Finally, though, I must give my MVP award to Colin Farrell. Farrell played the Penguin. This ain’t your previously established Penguin, though. Farrell was completely unrecognizable, and with that came a side of the actor that I’ve never seen. I still have trouble believing it was actually Colin Farrell. This man was boisterous, ugly, loud, and decidedly uncool. The opposite of Farrell in every way. He definitely squeezed every ounce from his character that he possibly could.

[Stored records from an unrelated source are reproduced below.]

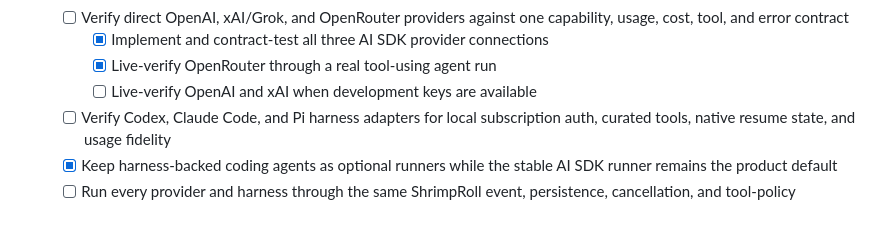
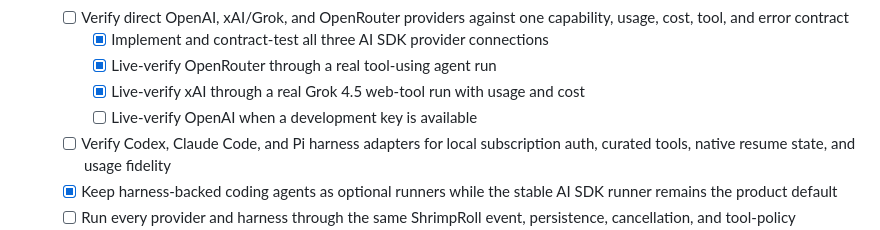
Before and after one commit to stumptowndoug/springroll, a Markdown page: TODO.md, the part around one of its changes. Drawn GitHub-style.

Commit message:
docs: record live Grok verification

```diff
--- a/TODO.md
+++ b/TODO.md
@@ -128,7 +128,8 @@
   - [ ] Verify direct OpenAI, xAI/Grok, and OpenRouter providers against one capability, usage, cost, tool, and error contract
     - [x] Implement and contract-test all three AI SDK provider connections
     - [x] Live-verify OpenRouter through a real tool-using agent run
-    - [ ] Live-verify OpenAI and xAI when development keys are available
+    - [x] Live-verify xAI through a real Grok 4.5 web-tool run with usage and cost
+    - [ ] Live-verify OpenAI when a development key is available
   - [ ] Verify Codex, Claude Code, and Pi harness adapters for local subscription auth, curated tools, native resume state, and usage fidelity
   - [x] Keep harness-backed coding agents as optional runners while the stable AI SDK runner remains the product default
   - [ ] Run every provider and harness through the same ShrimpRoll event, persistence, cancellation, and tool-policy conformance suite
```
Also changed, not shown: other parts of TODO.md (+1 -1 lines).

Matt Reeves wrote and directed The Batman. Yes, you can certainly trace moments of the film to comic book inspirations, but it also felt uniquely different. On one hand, Batman was in virtually every scene and in costume. That struck a chord with me because I remember in my younger days always wanting more Batman, less Bruce Wayne. It also felt far more grounded and realistic, even compared to Nolan’s films. Furthermore, between the rain, the action, the crowded sets, and the many, many close-ups, The Batman appeared to be a very difficult film to shoot. No angle looked easy; no scene took the simple way out.
As I’m sure you’ve gathered, I highly recommend The Batman. Believe it or not, it’s different from any other Batman you’ve seen before. And while I can’t believe I’m saying it, Robert Pattinson’s performance while wearing a mask and Colin Farrell’s performance while wearing copious amounts of makeup proved to be what I enjoyed most. It’s largely a performance driven film, which sounds ridiculous, but is true. I consider The Batman a victory in every facet.
By the way, my sincere apologies to the 1989 Batmobile, but you’ve been put on alert. The 2022 Batmobile is somehow even cooler and looks like something that could actually function on the roads as intended. I’m not saying it’s replacing the 1989 Batmobile as my favorite … but it is in contention.